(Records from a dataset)
# # # # # # #

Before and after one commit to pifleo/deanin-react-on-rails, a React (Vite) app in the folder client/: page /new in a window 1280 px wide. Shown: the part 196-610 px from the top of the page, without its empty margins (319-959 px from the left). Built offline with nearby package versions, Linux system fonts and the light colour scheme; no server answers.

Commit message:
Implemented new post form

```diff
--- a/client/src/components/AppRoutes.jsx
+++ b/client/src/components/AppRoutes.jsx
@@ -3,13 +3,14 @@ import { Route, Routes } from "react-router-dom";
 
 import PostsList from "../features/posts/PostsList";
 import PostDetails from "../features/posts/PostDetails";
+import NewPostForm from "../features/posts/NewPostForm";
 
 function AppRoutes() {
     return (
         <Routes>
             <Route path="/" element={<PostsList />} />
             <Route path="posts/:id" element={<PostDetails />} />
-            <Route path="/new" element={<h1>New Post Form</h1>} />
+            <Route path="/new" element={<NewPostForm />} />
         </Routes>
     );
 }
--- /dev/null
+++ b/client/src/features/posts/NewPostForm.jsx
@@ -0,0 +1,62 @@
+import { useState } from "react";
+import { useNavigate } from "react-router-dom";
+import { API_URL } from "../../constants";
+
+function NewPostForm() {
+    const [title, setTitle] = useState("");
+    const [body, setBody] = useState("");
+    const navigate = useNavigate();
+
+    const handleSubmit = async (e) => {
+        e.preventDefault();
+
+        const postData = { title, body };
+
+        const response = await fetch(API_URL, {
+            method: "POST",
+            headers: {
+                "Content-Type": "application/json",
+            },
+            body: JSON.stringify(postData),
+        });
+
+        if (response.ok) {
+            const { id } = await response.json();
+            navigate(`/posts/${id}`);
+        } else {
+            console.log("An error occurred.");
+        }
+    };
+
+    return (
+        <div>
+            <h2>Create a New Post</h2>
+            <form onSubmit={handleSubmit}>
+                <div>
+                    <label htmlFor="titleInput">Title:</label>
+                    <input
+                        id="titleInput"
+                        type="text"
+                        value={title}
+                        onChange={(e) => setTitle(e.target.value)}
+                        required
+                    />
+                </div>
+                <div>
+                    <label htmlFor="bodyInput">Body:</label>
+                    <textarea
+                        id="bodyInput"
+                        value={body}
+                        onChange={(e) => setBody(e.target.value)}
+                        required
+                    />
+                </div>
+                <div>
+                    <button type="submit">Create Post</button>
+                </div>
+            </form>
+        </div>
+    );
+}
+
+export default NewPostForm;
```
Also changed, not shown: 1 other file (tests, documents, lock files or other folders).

# # # # # # #

— Required action —
From the entries above, show each line that includes the string "response".

— Task result —
+        const response = await fetch(API_URL, {
+        if (response.ok) {
+            const { id } = await response.json();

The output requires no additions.